The book is divided into an introduction and three sections. Chapters in the first section, "Construction of People/Construction of the State", treat a variety of issues: how laws like the Vagrancy Proclamation played a major role in instilling the requisite attitude in the white population to facilitate long-term colonial success; the attempted use of medical examinations to control the movement and labor of African women and their rejection of those exams; the challenge to the colonial state provided by both black and white mobility in southern Namibia in the first two decades of colonial rule; and how women of eastern Ovamboland briefly entered the public space during the "famine of the dams" (1929-30), and then continued that outward movement in the decade to follow. The next section, "Reserves/Contesting Containment", contains chapters on the process of economic, political and social reconstruction among the Herero in the interwar period and the role of the otjiserandu in providing autonomy vis-à-vis the colonial state; attempts by Africans in the Native Reserve at Otjimbingwe during this period to improve a rapidly deteriorating situation, only to see their circumstances worsen markedly in the long run; and the way in which external forces acted to "keep traditional" the Himba and Herero peoples of Kaokoland. The last section "Beyond the Police Zone/Ovamboland", treats the alternative social mobility offered to young Ovambo men by the opening up of "new spaces on the ideological landscape" provided by Christianity and skills such as literacy; the generational conflict that ensued as more and more young people embraced Christianity and labor migrancy in order to enjoy the social mobility that the resulting goods and ideas made possible; the ambiguities of Lipumbu's resistance to the imposition of indirect rule in Ovamboland; and the ultimate determination of Namibia's northern border during this time.
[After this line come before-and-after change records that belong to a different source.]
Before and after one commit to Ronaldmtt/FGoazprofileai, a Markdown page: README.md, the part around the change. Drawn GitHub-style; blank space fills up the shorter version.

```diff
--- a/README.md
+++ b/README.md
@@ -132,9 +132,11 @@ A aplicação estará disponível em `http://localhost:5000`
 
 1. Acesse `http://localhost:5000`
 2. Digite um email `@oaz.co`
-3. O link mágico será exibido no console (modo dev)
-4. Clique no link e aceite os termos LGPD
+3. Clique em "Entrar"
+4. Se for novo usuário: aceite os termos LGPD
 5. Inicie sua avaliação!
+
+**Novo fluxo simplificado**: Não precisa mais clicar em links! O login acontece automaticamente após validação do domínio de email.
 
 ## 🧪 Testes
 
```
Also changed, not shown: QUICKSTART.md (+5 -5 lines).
Namibia Under South African Rule represents a substantial contribution to Namibian historiography. The authors have aimed at, and succeeded in, challenging older (tired!) historical approaches, such as the nationalist paradigm which unproblematically finds the "roots and manifestations" of history "in the logic of colonialism and capitalism and in the experience of oppression and resistance" (p. 15). As a welcome relief, the editors have " been critical of crude dichotomies between resistance and collaboration and preferred to frame incidents of overt resistance into more complex paradigms, rather than a series of set pieces in a staged historical battle between the forces of colonialism and proto-nationalism" (p. 16). In so doing, the book also avoids viewing the South African colonial state as "coherent, unified and homogeneous" (p. 15). Equally important for the Namibian case, the editors caution against the dangers of transplanting any "South African grand narratives" (eg. land dispossession) to Namibian soil (p. 18). The book also seeks to theorize the reasons for "empirical gaps" in Namibian history, for example, the noticeable absence of women in the legal definition of native (and in legislation in general) in colonial Namibia (p. 14).
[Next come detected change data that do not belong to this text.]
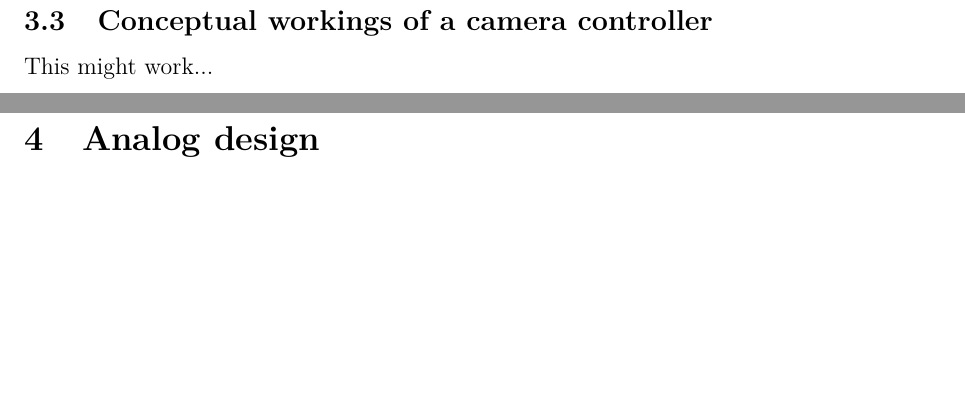
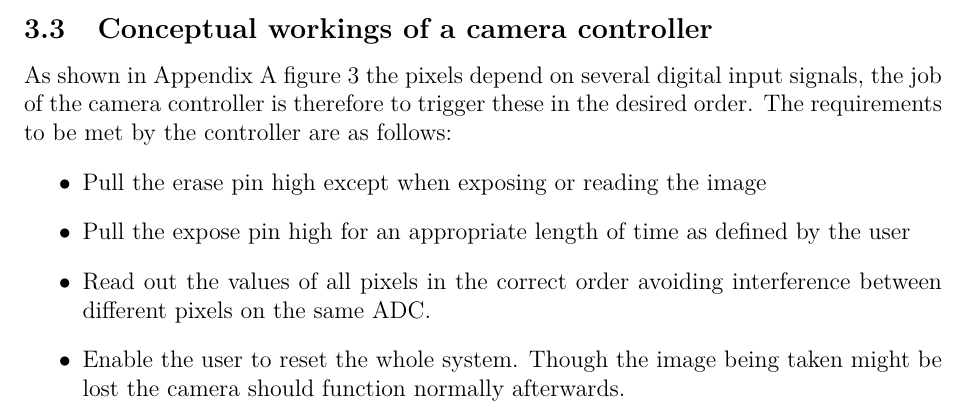
Before and after one commit to torsteinnh/TFE4152-project, a LaTeX document (report/main.tex, which reads report/text/theory.tex): two parts of pages 5 and 6 of 26 before the commit and part of page 5 of 27 after it, the two joined at a grey line, cut so that both start at the same text, the shorter picture padded with empty space. The pictures show the PDF file report/main.pdf that the author committed with the source.

Commit message:
Much writing, kjempeproduktiv...

```diff
--- a/report/main.tex
+++ b/report/main.tex
@@ -158,6 +158,12 @@
     \caption{Analog schematic of 4 pixels in a camera}
     \label{fig:analogCamera}
   \end{figure}
+  \begin{figure}[H]
+    \centering
+    \includegraphics[angle=-90, scale=0.73]{figures/SchematicDigital}
+    \caption{Digital schematic of the camera control}
+    \label{fig:digitalControl}
+  \end{figure}
 
   \newpage
 
--- a/report/text/theory.tex
+++ b/report/text/theory.tex
@@ -31,4 +36,13 @@ As described in the analog book~\cite{AnalogBook} stuff can happen.
 
 \subsection{Conceptual workings of a camera controller}
 
-This might work...
+As shown in Appendix~\ref{ap:Schematics}~figure~\ref{fig:analogCamera} the pixels depend on several digital input signals,
+the job of the camera controller is therefore to trigger these in the desired order.
+The requirements to be met by the controller are as follows:
+
+\begin{itemize}
+\item Pull the erase pin high except when exposing or reading the image
+\item Pull the expose pin high for an appropriate length of time as defined by the user
+\item Read out the values of all pixels in the correct order avoiding interference between different pixels on the same ADC.
+\item Enable the user to reset the whole system. Though the image being taken might be lost the camera should function normally afterwards.
+\end{itemize}
```
Also changed, not shown: report/figures/SchematicDigital.pdf (added), report/figures/logo.jpg (deleted), report/main.pdf, report/main.tex (2 more changed lines), report/text/theory.tex (11 more changed lines).
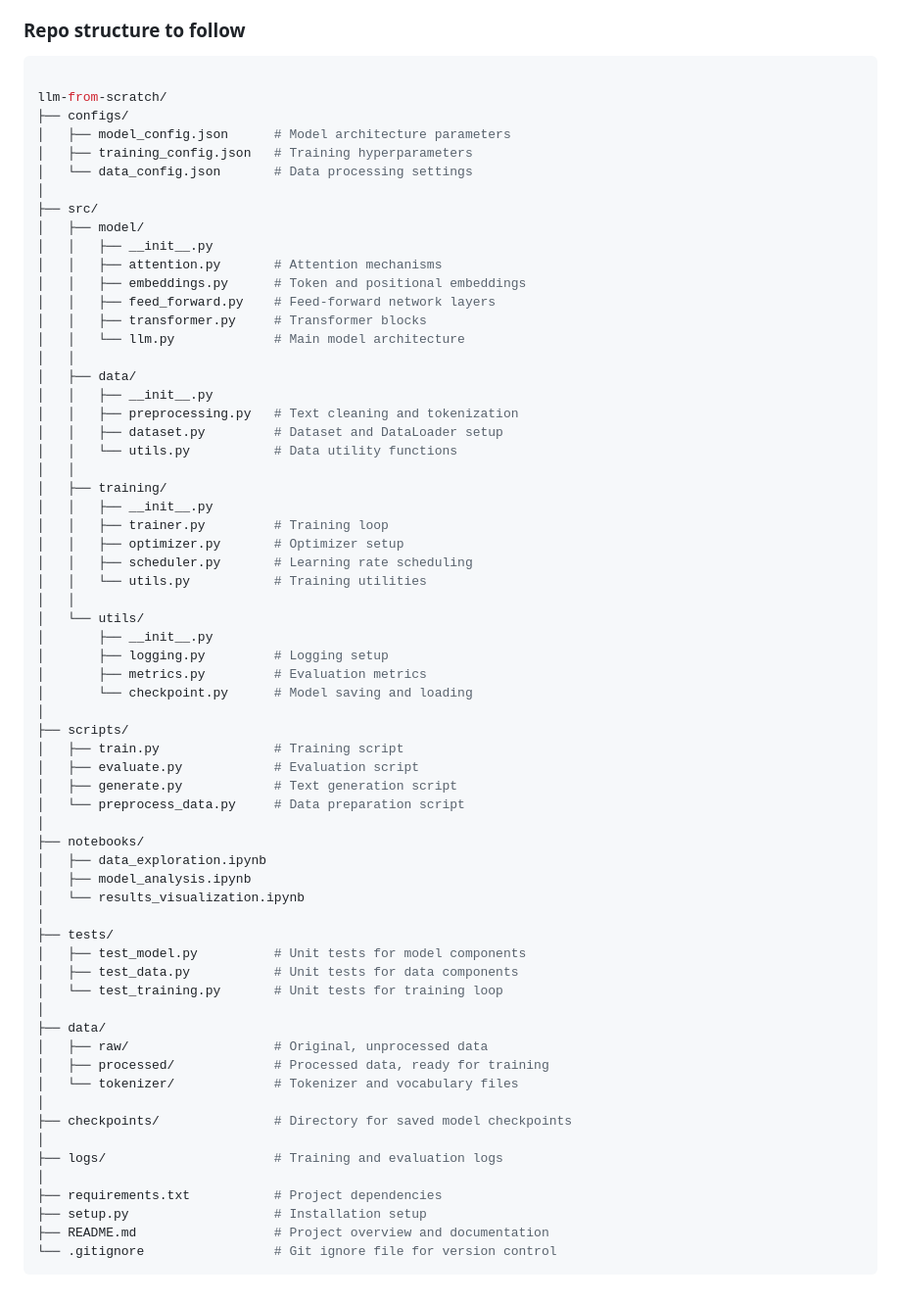
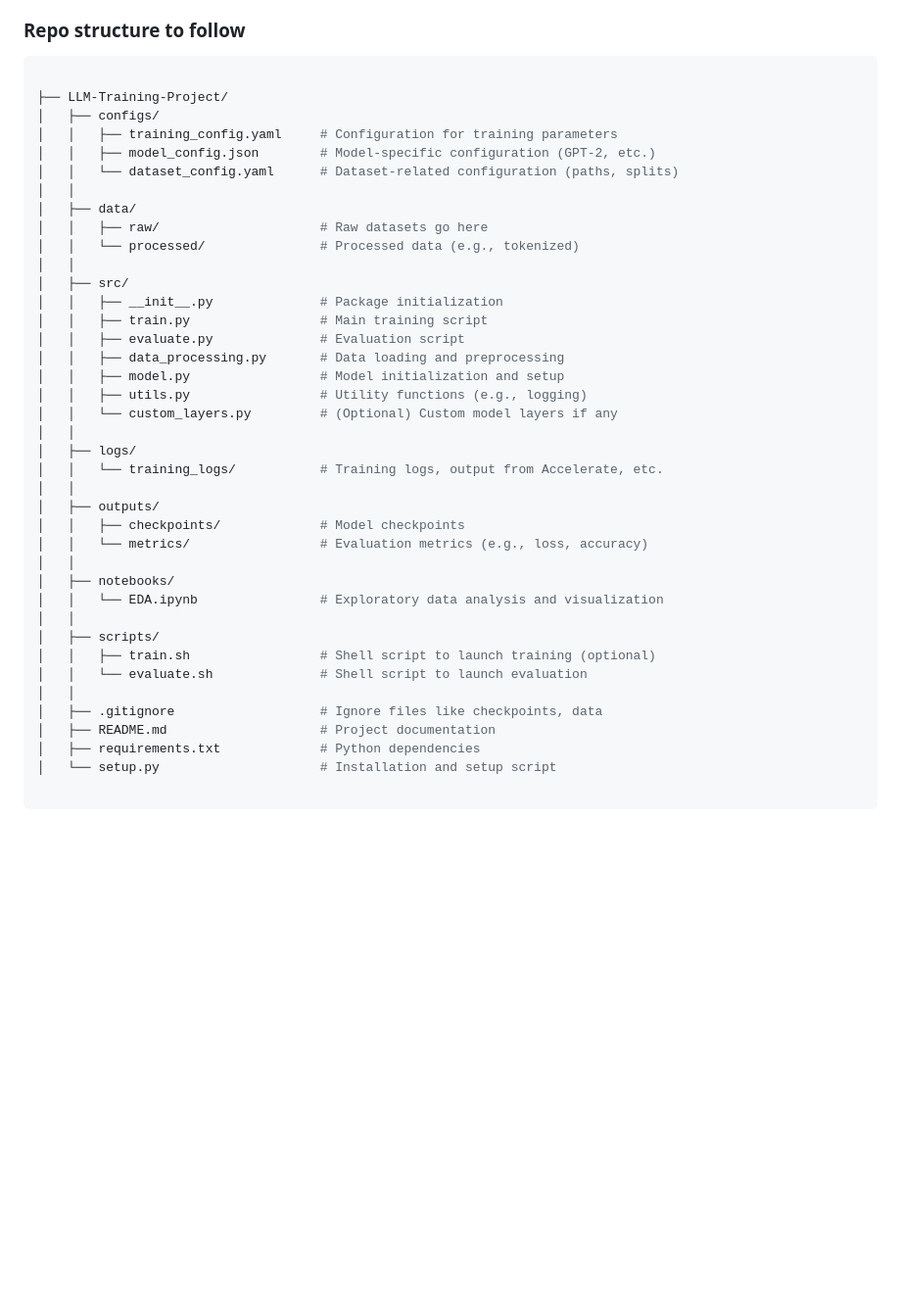
Before and after one commit to SauryanRana/Text2SQL, a Markdown page: README.md, the part around the change. Shown: that part at 98% size. Rendered like a GitHub page; blank space fills up the shorter version.

````diff
--- a/README.md
+++ b/README.md
@@ -80,67 +80,42 @@ We are building our Text-to-SQL model based on the GPT architecture. This archit
 
 ```bash
 
-llm-from-scratch/
-├── configs/
-│   ├── model_config.json      # Model architecture parameters
-│   ├── training_config.json   # Training hyperparameters
-│   └── data_config.json       # Data processing settings
-│
-├── src/
-│   ├── model/
-│   │   ├── __init__.py
-│   │   ├── attention.py       # Attention mechanisms
-│   │   ├── embeddings.py      # Token and positional embeddings
-│   │   ├── feed_forward.py    # Feed-forward network layers
-│   │   ├── transformer.py     # Transformer blocks
-│   │   └── llm.py             # Main model architecture
+├── LLM-Training-Project/
+│   ├── configs/
+│   │   ├── training_config.yaml     # Configuration for training parameters
+│   │   ├── model_config.json        # Model-specific configuration (GPT-2, etc.)
+│   │   └── dataset_config.yaml      # Dataset-related configuration (paths, splits)
 │   │
 │   ├── data/
-│   │   ├── __init__.py
-│   │   ├── preprocessing.py   # Text cleaning and tokenization
-│   │   ├── dataset.py         # Dataset and DataLoader setup
-│   │   └── utils.py           # Data utility functions
+│   │   ├── raw/                     # Raw datasets go here
+│   │   └── processed/               # Processed data (e.g., tokenized)
 │   │
-│   ├── training/
-│   │   ├── __init__.py
-│   │   ├── trainer.py         # Training loop
-│   │   ├── optimizer.py       # Optimizer setup
-│   │   ├── scheduler.py       # Learning rate scheduling
-│   │   └── utils.py           # Training utilities
+│   ├── src/
+│   │   ├── __init__.py              # Package initialization
+│   │   ├── train.py                 # Main training script
+│   │   ├── evaluate.py              # Evaluation script
+│   │   ├── data_processing.py       # Data loading and preprocessing
+│   │   ├── model.py                 # Model initialization and setup
+│   │   ├── utils.py                 # Utility functions (e.g., logging)
+│   │   └── custom_layers.py         # (Optional) Custom model layers if any
 │   │
-│   └── utils/
-│       ├── __init__.py
-│       ├── logging.py         # Logging setup
-│       ├── metrics.py         # Evaluation metrics
-│       └── checkpoint.py      # Model saving and loading
-│
-├── scripts/
-│   ├── train.py               # Training script
-│   ├── evaluate.py            # Evaluation script
-│   ├── generate.py            # Text generation script
-│   └── preprocess_data.py     # Data preparation script
-│
-├── notebooks/
-│   ├── data_exploration.ipynb
-│   ├── model_analysis.ipynb
-│   └── results_visualization.ipynb
-│
-├── tests/
-│   ├── test_model.py          # Unit tests for model components
-│   ├── test_data.py           # Unit tests for data components
-│   └── test_training.py       # Unit tests for training loop
-│
-├── data/
-│   ├── raw/                   # Original, unprocessed data
-│   ├── processed/             # Processed data, ready for training
-│   └── tokenizer/             # Tokenizer and vocabulary files
-│
-├── checkpoints/               # Directory for saved model checkpoints
-│
-├── logs/                      # Training and evaluation logs
-│
-├── requirements.txt           # Project dependencies
-├── setup.py                   # Installation setup
-├── README.md                  # Project overview and documentation
-└── .gitignore                 # Git ignore file for version control
+│   ├── logs/
+│   │   └── training_logs/           # Training logs, output from Accelerate, etc.
+│   │
+│   ├── outputs/
+│   │   ├── checkpoints/             # Model checkpoints
+│   │   └── metrics/                 # Evaluation metrics (e.g., loss, accuracy)
+│   │
+│   ├── notebooks/
+│   │   └── EDA.ipynb                # Exploratory data analysis and visualization
+│   │
+│   ├── scripts/
+│   │   ├── train.sh                 # Shell script to launch training (optional)
+│   │   └── evaluate.sh              # Shell script to launch evaluation
+│   │
+│   ├── .gitignore                   # Ignore files like checkpoints, data
+│   ├── README.md                    # Project documentation
+│   ├── requirements.txt             # Python dependencies
+│   └── setup.py                     # Installation and setup script
+
 ```
````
The "Trees Never Meet Project" has spawned numerous other projects including a photographic exhibition (and now book) called The Colonizing Camera and the establishment of the Namibian History Trust. Clearly, the project has promoted an ongoing dialogue between scholars and those outside the academy. In my view, this points to perhaps the most significant gap in this book, that somehow the editors were not able to share those insights from non-academic participants. But in every other way, the project and resultant book should be applauded. Namibia Under South African Rule actually embodies its own metaphor of mobility and containment: this book contributes greatly to moving forward Namibian historiography which had remained rigid and stagnant for far too long.